*** Opening Records ***
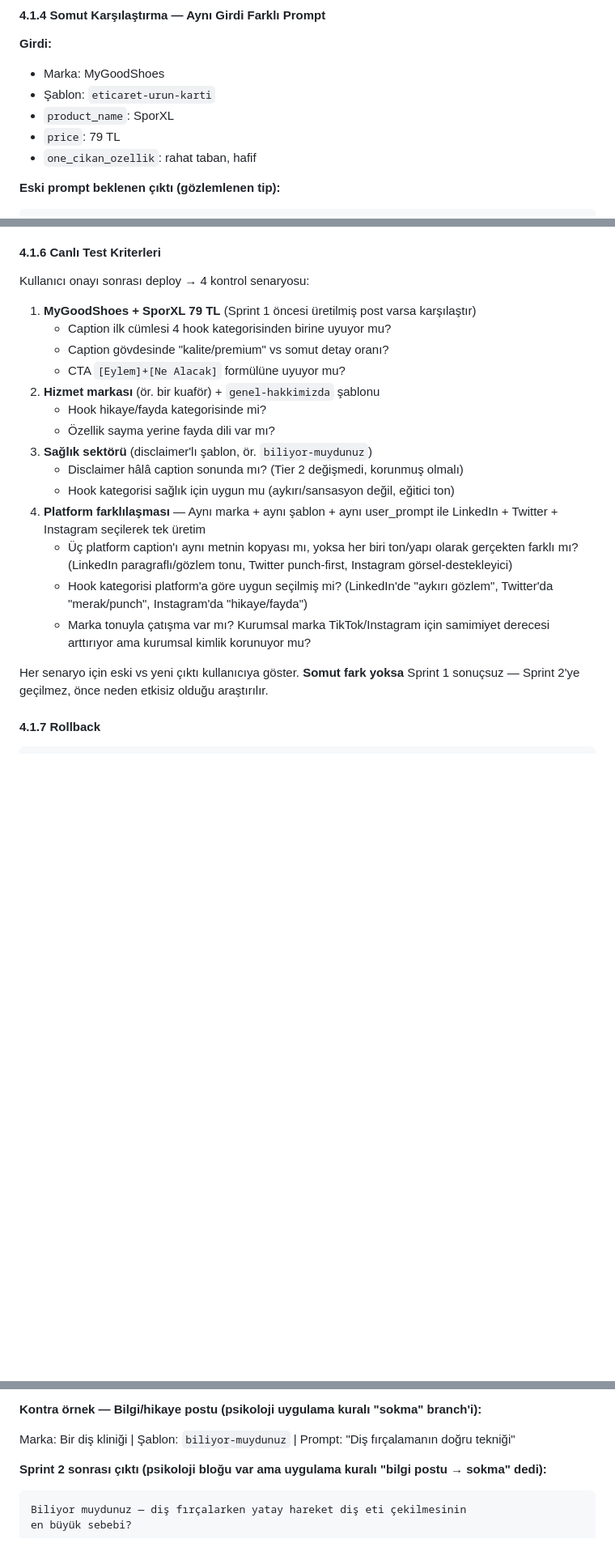
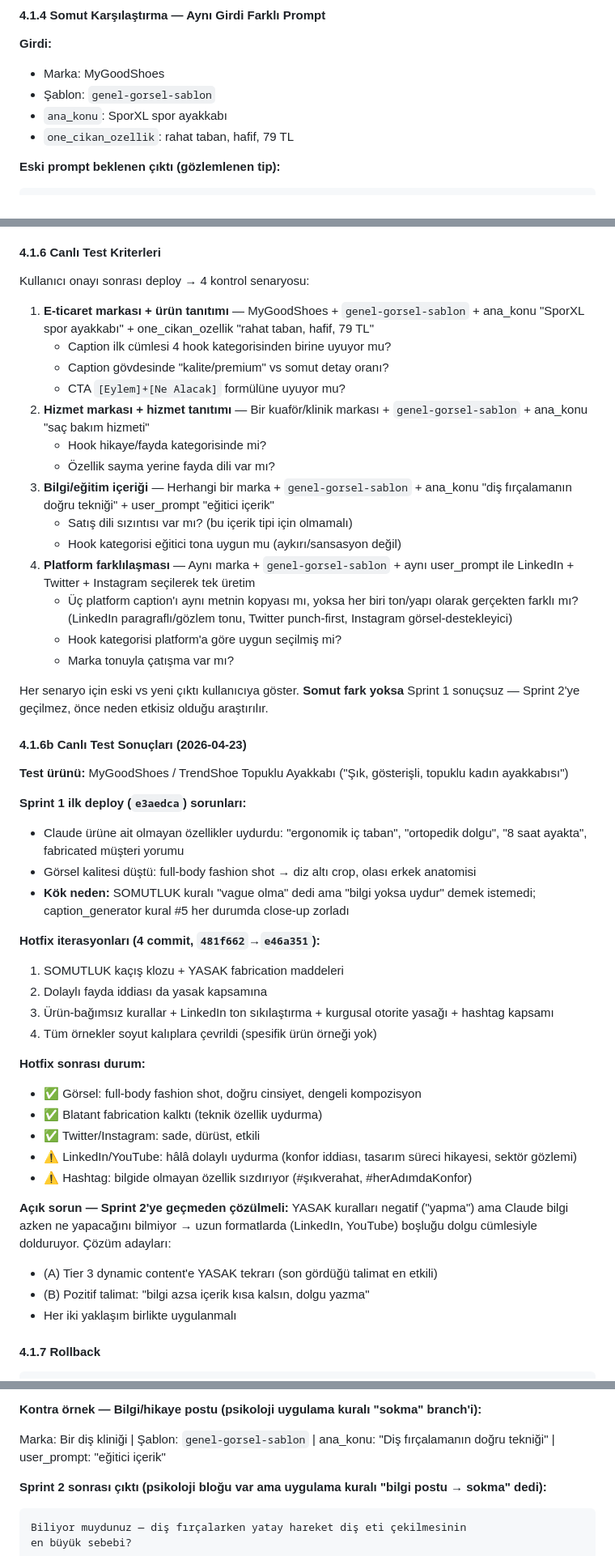
Before and after one commit to Eray-Deniz/otomaix, a Markdown page: docs/11-social-marketingskills.md, 3 parts joined by grey strips. Shown at 81% size. GitHub-like rendering; blank space fills up the shorter version.

Commit message:
docs: Phase 11 Sprint 1 hotfix sonuçları + açık sorunlar belgelendi
Sprint 1 canlı test bulguları, 4 hotfix iterasyonu, görsel düzelmesi,
kalan LinkedIn/YouTube fabrication sorunu ve çözüm adayları (Tier 3
YASAK tekrarı + pozitif talimat) CLAUDE.md ve plan dokümanına eklendi.

Co-Authored-By: Claude Opus 4.7 <noreply@anthropic.com>

````diff
--- a/docs/11-social-marketingskills.md
+++ b/docs/11-social-marketingskills.md
@@ -465,10 +465,9 @@ yapısına (hook süresi, paragraf uzunluğu, emoji kullanımı) uyarlar.
 
 **Girdi:**
 - Marka: MyGoodShoes
-- Şablon: `eticaret-urun-karti`
-- `product_name`: SporXL
-- `price`: 79 TL
-- `one_cikan_ozellik`: rahat taban, hafif
+- Şablon: `genel-gorsel-sablon`
+- `ana_konu`: SporXL spor ayakkabı
+- `one_cikan_ozellik`: rahat taban, hafif, 79 TL
 
 **Eski prompt beklenen çıktı (gözlemlenen tip):**
 ```
@@ -507,22 +506,50 @@ için yapıldı.
 
 Kullanıcı onayı sonrası deploy → 4 kontrol senaryosu:
 
-1. **MyGoodShoes + SporXL 79 TL** (Sprint 1 öncesi üretilmiş post varsa karşılaştır)
+1. **E-ticaret markası + ürün tanıtımı** — MyGoodShoes + `genel-gorsel-sablon` + ana_konu "SporXL spor ayakkabı" + one_cikan_ozellik "rahat taban, hafif, 79 TL"
    - Caption ilk cümlesi 4 hook kategorisinden birine uyuyor mu?
    - Caption gövdesinde "kalite/premium" vs somut detay oranı?
    - CTA `[Eylem]+[Ne Alacak]` formülüne uyuyor mu?
-2. **Hizmet markası** (ör. bir kuaför) + `genel-hakkimizda` şablonu
+2. **Hizmet markası + hizmet tanıtımı** — Bir kuaför/klinik markası + `genel-gorsel-sablon` + ana_konu "saç bakım hizmeti"
    - Hook hikaye/fayda kategorisinde mi?
    - Özellik sayma yerine fayda dili var mı?
-3. **Sağlık sektörü** (disclaimer'lı şablon, ör. `biliyor-muydunuz`)
-   - Disclaimer hâlâ caption sonunda mı? (Tier 2 değişmedi, korunmuş olmalı)
-   - Hook kategorisi sağlık için uygun mu (aykırı/sansasyon değil, eğitici ton)
-4. **Platform farklılaşması** — Aynı marka + aynı şablon + aynı user_prompt ile LinkedIn + Twitter + Instagram seçilerek tek üretim
+3. **Bilgi/eğitim içeriği** — Herhangi bir marka + `genel-gorsel-sablon` + ana_konu "diş fırçalamanın doğru tekniği" + user_prompt "eğitici içerik"
+   - Satış dili sızıntısı var mı? (bu içerik tipi için olmamalı)
+   - Hook kategorisi eğitici tona uygun mu (aykırı/sansasyon değil)
+4. **Platform farklılaşması** — Aynı marka + `genel-gorsel-sablon` + aynı user_prompt ile LinkedIn + Twitter + Instagram seçilerek tek üretim
    - Üç platform caption'ı aynı metnin kopyası mı, yoksa her biri ton/yapı olarak gerçekten farklı mı? (LinkedIn paragraflı/gözlem tonu, Twitter punch-first, Instagram görsel-destekleyici)
-   - Hook kategorisi platform'a göre uygun seçilmiş mi? (LinkedIn'de "aykırı gözlem", Twitter'da "merak/punch", Instagram'da "hikaye/fayda")
-   - Marka tonuyla çatışma var mı? Kurumsal marka TikTok/Instagram için samimiyet derecesi arttırıyor ama kurumsal kimlik korunuyor mu?
+   - Hook kategorisi platform'a göre uygun seçilmiş mi?
+   - Marka tonuyla çatışma var mı?
 
 Her senaryo için eski vs yeni çıktı kullanıcıya göster. **Somut fark yoksa** Sprint 1 sonuçsuz — Sprint 2'ye geçilmez, önce neden etkisiz olduğu araştırılır.
+
+#### 4.1.6b Canlı Test Sonuçları (2026-04-23)
+
+**Test ürünü:** MyGoodShoes / TrendShoe Topuklu Ayakkabı ("Şık, gösterişli, topuklu kadın ayakkabısı")
+
+**Sprint 1 ilk deploy (`e3aedca`) sorunları:**
+- Claude ürüne ait olmayan özellikler uydurdu: "ergonomik iç taban", "ortopedik dolgu", "8 saat ayakta", fabricated müşteri yorumu
+- Görsel kalitesi düştü: full-body fashion shot → diz altı crop, olası erkek anatomisi
+- **Kök neden:** SOMUTLUK kuralı "vague olma" dedi ama "bilgi yoksa uydur" demek istemedi; caption_generator kural #5 her durumda close-up zorladı
+
+**Hotfix iterasyonları (4 commit, `481f662`→`e46a351`):**
+1. SOMUTLUK kaçış klozu + YASAK fabrication maddeleri
+2. Dolaylı fayda iddiası da yasak kapsamına
+3. Ürün-bağımsız kurallar + LinkedIn ton sıkılaştırma + kurgusal otorite yasağı + hashtag kapsamı
+4. Tüm örnekler soyut kalıplara çevrildi (spesifik ürün örneği yok)
+
+**Hotfix sonrası durum:**
+- ✅ Görsel: full-body fashion shot, doğru cinsiyet, dengeli kompozisyon
+- ✅ Blatant fabrication kalktı (teknik özellik uydurma)
+- ✅ Twitter/Instagram: sade, dürüst, etkili
+- ⚠️ LinkedIn/YouTube: hâlâ dolaylı uydurma (konfor iddiası, tasarım süreci hikayesi, sektör gözlemi)
+- ⚠️ Hashtag: bilgide olmayan özellik sızdırıyor (#şıkverahat, #herAdımdaKonfor)
+
+**Açık sorun — Sprint 2'ye geçmeden çözülmeli:**
+YASAK kuralları negatif ("yapma") ama Claude bilgi azken ne yapacağını bilmiyor → uzun formatlarda (LinkedIn, YouTube) boşluğu dolgu cümlesiyle dolduruyor. Çözüm adayları:
+- (A) Tier 3 dynamic content'e YASAK tekrarı (son gördüğü talimat en etkili)
+- (B) Pozitif talimat: "bilgi azsa içerik kısa kalsın, dolgu yazma"
+- Her iki yaklaşım birlikte uygulanmalı
 
 #### 4.1.7 Rollback
 
@@ -647,7 +674,7 @@ mevcutken profilimizdeki linkten bak.
 
 **Kontra örnek — Bilgi/hikaye postu (psikoloji uygulama kuralı "sokma" branch'i):**
 
-Marka: Bir diş kliniği | Şablon: `biliyor-muydunuz` | Prompt: "Diş fırçalamanın doğru tekniği"
+Marka: Bir diş kliniği | Şablon: `genel-gorsel-sablon` | ana_konu: "Diş fırçalamanın doğru tekniği" | user_prompt: "eğitici içerik"
 
 **Sprint 2 sonrası çıktı (psikoloji bloğu var ama uygulama kuralı "bilgi postu → sokma" dedi):**
 ```
````
Also changed, not shown: other parts of docs/11-social-marketingskills.md (+8 -8 lines), 1 other file.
*** Closing Records ***
- _What is required_: In your answer, include only the lines above starting at the line that holds "(teknik özellik uydurma)" and ending at the line that holds "hikayesi, sektör gözlemi)", copied exactly.

- _Finished exercise_:
+- ✅ Blatant fabrication kalktı (teknik özellik uydurma)
+- ✅ Twitter/Instagram: sade, dürüst, etkili
+- ⚠️ LinkedIn/YouTube: hâlâ dolaylı uydurma (konfor iddiası, tasarım süreci hikayesi, sektör gözlemi)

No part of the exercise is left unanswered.